**Task:**
Only one portion of the data is to be written out: from the line bearing "of all speed" through the line bearing "top 5 candidates.". Write it exactly as it appears.

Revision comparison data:
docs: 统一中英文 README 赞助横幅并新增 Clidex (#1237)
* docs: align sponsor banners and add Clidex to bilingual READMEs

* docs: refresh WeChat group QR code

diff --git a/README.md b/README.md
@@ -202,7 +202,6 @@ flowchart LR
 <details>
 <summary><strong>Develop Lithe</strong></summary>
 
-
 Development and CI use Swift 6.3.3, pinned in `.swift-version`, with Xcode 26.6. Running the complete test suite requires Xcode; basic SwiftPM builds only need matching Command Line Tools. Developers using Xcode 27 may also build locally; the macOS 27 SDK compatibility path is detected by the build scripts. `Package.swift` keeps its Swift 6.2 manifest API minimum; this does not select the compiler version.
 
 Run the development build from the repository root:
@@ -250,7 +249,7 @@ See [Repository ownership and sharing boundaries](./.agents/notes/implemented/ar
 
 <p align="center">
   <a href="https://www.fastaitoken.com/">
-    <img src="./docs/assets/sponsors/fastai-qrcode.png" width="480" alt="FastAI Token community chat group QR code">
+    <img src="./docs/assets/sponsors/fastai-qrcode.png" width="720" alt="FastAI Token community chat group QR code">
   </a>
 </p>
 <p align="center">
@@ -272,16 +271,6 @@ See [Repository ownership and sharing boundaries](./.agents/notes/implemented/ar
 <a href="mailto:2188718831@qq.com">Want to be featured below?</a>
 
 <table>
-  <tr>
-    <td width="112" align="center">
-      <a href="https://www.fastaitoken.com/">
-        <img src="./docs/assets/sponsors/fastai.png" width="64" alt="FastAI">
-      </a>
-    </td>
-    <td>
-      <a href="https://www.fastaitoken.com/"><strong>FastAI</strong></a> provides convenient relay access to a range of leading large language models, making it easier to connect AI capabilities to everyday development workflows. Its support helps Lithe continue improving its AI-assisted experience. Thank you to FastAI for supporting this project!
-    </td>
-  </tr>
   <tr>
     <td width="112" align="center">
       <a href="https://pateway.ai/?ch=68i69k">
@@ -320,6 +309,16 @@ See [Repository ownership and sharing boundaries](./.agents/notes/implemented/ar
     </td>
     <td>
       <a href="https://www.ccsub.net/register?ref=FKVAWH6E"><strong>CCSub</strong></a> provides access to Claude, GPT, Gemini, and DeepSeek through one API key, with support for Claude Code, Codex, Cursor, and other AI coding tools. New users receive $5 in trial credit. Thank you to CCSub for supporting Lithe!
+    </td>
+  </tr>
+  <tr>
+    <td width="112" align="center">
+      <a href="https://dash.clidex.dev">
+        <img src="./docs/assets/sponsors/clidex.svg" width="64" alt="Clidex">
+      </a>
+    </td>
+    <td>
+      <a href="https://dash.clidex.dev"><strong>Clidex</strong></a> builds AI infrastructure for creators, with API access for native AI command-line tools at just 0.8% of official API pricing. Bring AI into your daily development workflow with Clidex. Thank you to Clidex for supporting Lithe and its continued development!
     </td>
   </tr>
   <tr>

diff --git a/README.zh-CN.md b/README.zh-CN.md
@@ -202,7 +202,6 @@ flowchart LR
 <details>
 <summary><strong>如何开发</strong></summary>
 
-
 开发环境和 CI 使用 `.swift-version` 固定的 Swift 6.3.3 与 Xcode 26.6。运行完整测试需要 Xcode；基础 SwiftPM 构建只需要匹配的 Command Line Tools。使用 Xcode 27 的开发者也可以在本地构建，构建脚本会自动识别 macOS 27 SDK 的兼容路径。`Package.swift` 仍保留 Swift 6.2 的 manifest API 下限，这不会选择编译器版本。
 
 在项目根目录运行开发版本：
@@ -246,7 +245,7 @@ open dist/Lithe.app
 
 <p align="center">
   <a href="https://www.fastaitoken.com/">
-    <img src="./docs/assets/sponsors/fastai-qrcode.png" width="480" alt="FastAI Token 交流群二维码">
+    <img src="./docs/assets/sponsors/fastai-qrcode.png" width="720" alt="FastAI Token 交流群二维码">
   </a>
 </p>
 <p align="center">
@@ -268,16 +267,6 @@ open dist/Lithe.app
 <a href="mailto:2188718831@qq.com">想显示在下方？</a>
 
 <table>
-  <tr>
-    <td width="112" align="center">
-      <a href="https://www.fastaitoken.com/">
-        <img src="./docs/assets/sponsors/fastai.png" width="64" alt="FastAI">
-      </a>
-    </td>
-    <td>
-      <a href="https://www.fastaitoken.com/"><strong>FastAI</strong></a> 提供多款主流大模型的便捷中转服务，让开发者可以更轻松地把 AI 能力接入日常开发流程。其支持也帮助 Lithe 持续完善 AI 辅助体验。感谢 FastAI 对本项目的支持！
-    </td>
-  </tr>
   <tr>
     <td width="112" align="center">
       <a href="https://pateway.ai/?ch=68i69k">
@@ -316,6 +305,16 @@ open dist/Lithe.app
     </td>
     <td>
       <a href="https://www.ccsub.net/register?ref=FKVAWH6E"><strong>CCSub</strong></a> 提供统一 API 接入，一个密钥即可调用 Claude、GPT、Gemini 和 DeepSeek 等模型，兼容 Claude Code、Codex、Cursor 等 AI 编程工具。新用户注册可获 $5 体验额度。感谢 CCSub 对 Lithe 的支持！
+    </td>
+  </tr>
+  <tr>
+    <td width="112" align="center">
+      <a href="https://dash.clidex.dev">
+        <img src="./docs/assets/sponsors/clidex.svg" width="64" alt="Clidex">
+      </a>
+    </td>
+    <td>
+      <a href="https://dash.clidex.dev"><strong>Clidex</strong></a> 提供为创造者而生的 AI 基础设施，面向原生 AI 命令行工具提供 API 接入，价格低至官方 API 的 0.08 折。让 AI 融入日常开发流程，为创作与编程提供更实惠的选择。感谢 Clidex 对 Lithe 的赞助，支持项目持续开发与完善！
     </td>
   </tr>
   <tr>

==

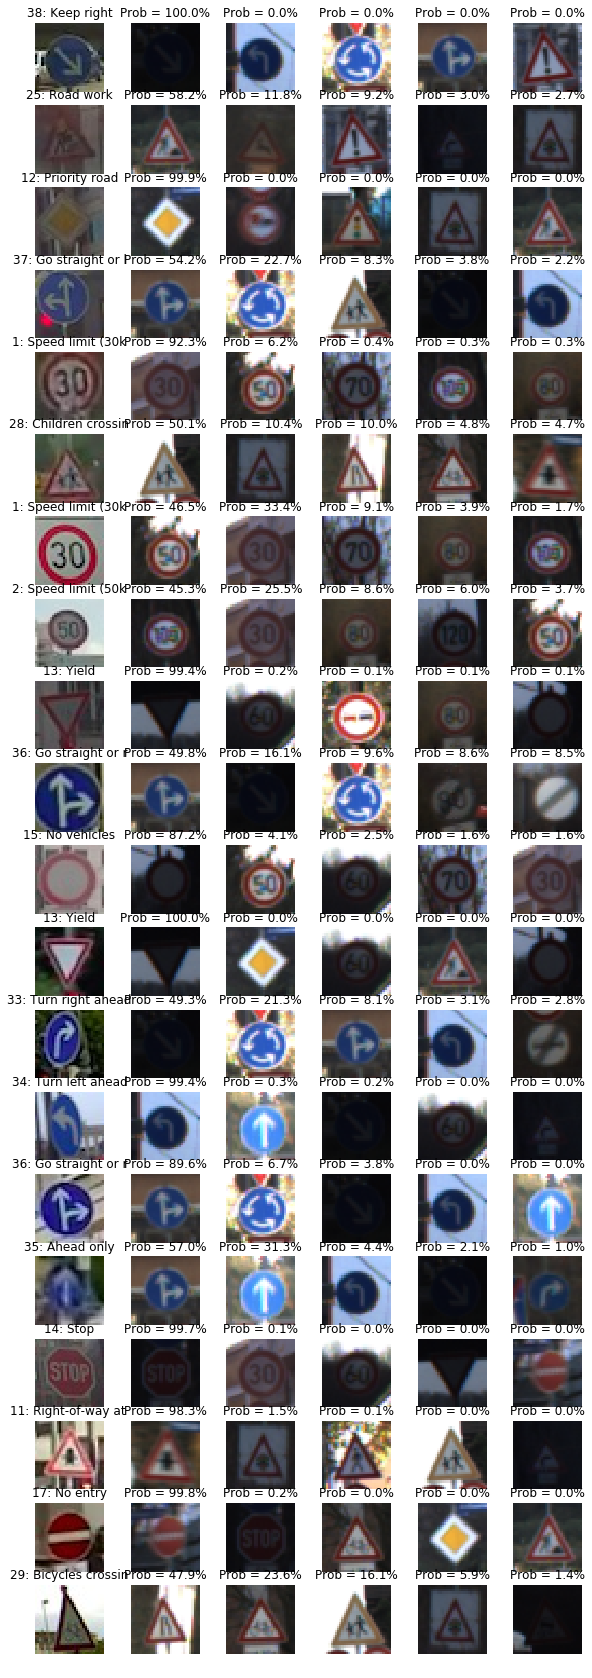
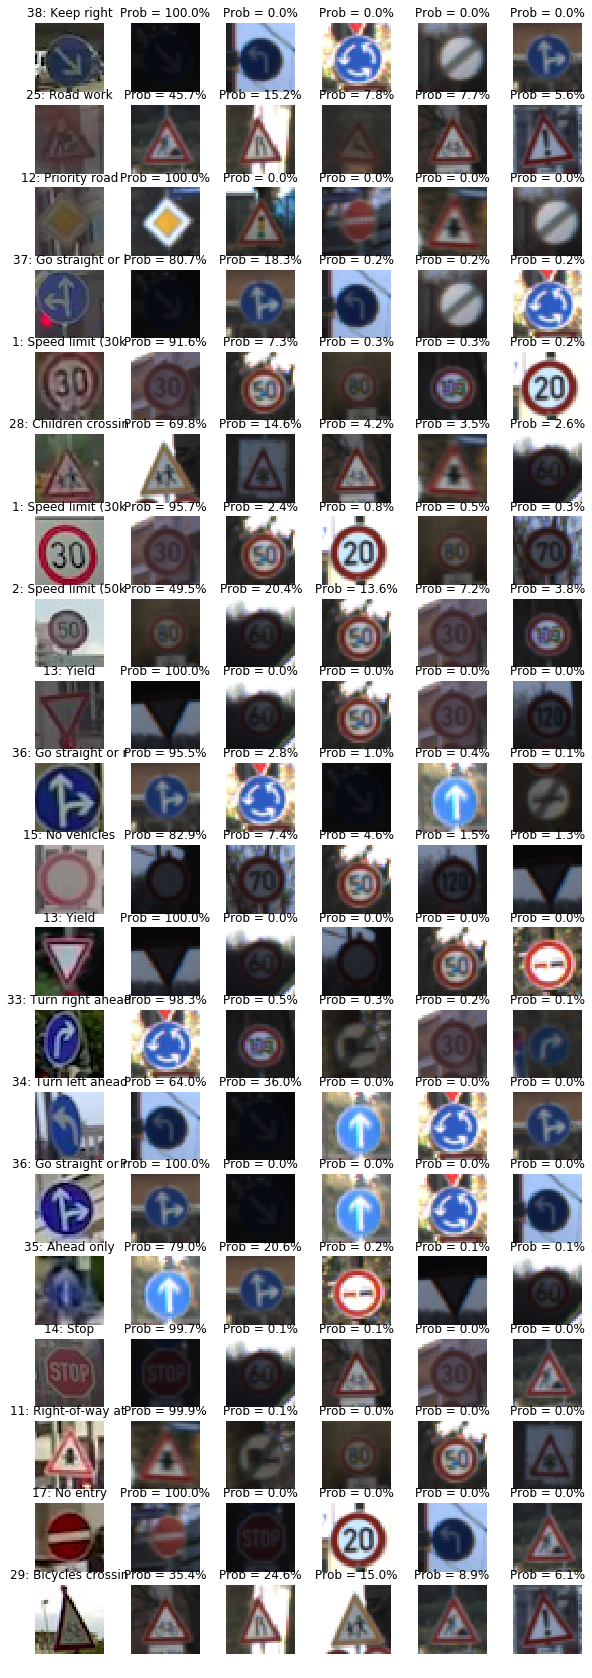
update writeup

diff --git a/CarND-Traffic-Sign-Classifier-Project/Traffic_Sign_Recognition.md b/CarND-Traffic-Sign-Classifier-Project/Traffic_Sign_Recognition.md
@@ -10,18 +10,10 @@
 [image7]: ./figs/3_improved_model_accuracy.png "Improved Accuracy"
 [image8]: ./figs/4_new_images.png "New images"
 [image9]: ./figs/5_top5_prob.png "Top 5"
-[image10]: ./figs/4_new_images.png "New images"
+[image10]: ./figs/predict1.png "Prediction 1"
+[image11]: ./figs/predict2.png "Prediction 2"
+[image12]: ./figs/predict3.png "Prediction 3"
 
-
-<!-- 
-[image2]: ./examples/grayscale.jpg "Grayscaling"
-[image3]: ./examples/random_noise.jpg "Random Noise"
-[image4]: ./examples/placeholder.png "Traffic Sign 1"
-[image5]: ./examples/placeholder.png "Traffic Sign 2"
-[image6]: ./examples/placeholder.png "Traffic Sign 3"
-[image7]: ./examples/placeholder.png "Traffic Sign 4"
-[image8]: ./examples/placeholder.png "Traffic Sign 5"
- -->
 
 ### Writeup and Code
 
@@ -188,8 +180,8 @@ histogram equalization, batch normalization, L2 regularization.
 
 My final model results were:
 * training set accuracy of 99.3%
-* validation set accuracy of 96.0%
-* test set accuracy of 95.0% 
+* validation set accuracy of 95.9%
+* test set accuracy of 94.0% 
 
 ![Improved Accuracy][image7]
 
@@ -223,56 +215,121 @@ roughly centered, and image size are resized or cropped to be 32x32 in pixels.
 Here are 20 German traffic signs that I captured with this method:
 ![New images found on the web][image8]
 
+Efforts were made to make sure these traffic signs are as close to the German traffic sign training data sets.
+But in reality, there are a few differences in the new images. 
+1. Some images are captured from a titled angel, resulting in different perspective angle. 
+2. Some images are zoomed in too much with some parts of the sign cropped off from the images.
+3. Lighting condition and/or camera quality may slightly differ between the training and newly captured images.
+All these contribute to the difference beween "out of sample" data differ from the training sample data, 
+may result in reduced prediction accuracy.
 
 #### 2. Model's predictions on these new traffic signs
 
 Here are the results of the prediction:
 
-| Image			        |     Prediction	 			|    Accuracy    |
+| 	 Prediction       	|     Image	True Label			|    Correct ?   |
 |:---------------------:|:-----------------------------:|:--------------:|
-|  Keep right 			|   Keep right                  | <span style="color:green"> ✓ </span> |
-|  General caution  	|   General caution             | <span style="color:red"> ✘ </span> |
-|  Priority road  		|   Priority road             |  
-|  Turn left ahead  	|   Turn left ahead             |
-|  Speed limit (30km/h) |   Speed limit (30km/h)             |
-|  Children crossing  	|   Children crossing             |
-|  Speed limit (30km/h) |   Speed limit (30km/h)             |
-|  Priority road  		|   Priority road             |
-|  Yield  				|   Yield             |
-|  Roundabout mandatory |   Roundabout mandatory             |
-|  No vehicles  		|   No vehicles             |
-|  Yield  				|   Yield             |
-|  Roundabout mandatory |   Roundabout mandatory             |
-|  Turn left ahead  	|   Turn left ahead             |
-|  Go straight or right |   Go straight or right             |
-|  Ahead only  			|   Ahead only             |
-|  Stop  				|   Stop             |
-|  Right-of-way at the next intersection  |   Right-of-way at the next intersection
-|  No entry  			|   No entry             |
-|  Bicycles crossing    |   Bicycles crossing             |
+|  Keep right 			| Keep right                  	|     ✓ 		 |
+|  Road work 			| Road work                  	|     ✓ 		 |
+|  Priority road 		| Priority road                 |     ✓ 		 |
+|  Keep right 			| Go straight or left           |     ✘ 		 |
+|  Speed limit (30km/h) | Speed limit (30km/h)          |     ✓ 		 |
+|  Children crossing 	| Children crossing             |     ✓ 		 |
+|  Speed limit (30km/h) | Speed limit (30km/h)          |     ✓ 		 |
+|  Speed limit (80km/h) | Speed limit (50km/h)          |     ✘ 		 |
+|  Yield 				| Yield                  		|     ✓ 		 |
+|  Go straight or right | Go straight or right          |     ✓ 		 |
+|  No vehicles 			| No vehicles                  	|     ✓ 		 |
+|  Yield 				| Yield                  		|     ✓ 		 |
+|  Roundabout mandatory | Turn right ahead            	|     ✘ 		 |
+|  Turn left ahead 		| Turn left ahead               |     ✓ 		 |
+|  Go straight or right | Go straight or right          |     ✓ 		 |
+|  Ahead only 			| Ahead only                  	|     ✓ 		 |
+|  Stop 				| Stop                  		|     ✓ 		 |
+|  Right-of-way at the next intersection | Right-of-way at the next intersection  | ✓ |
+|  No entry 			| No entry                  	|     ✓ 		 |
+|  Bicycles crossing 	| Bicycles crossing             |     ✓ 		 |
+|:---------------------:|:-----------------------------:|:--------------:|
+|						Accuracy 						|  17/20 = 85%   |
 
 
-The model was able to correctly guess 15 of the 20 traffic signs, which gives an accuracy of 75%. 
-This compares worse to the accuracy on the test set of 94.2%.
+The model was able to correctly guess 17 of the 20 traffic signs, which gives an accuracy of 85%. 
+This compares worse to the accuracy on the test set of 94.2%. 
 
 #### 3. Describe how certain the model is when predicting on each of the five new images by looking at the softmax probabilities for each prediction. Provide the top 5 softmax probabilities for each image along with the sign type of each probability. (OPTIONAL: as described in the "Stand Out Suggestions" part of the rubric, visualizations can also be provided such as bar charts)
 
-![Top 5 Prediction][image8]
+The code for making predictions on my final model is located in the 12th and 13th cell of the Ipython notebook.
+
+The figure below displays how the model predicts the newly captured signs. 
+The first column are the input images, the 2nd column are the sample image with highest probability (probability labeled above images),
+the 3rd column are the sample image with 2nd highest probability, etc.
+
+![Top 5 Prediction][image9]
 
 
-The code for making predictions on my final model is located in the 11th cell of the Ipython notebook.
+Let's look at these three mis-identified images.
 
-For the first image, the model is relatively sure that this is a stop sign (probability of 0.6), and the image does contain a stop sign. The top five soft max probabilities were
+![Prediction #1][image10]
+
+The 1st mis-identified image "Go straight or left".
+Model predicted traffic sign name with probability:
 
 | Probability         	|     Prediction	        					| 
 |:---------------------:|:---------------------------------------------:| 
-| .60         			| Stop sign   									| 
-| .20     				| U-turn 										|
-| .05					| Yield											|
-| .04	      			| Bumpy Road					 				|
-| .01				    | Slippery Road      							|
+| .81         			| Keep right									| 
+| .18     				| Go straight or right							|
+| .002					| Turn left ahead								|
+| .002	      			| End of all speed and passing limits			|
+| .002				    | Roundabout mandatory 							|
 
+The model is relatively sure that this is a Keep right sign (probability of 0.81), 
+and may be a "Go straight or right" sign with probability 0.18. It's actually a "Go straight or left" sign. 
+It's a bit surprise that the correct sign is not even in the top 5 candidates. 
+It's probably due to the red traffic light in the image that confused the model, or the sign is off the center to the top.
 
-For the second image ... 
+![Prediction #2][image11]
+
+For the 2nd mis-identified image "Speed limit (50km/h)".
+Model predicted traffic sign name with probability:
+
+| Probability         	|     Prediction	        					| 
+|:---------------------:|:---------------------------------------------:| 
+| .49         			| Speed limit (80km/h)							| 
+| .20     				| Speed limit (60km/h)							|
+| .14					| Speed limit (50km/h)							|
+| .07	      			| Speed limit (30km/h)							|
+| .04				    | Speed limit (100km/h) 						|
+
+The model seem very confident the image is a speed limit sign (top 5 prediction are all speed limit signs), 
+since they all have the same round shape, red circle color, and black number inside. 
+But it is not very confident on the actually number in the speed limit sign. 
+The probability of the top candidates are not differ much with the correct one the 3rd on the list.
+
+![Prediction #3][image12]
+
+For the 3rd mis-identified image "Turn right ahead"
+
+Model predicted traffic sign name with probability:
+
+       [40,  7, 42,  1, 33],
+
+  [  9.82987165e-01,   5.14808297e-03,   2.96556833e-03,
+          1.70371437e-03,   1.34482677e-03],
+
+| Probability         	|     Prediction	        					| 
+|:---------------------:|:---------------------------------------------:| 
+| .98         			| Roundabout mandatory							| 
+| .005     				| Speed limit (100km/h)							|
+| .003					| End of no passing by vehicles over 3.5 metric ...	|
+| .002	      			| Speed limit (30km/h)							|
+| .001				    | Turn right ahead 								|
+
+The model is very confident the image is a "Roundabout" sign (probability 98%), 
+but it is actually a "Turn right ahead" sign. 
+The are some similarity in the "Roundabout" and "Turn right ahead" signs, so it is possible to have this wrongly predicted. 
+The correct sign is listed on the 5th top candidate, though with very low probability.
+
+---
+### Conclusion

**Answer box:**
+| .002	      			| End of all speed and passing limits			|
+| .002				    | Roundabout mandatory 							|
 
+The model is relatively sure that this is a Keep right sign (probability of 0.81), 
+and may be a "Go straight or right" sign with probability 0.18. It's actually a "Go straight or left" sign. 
+It's a bit surprise that the correct sign is not even in the top 5 candidates. 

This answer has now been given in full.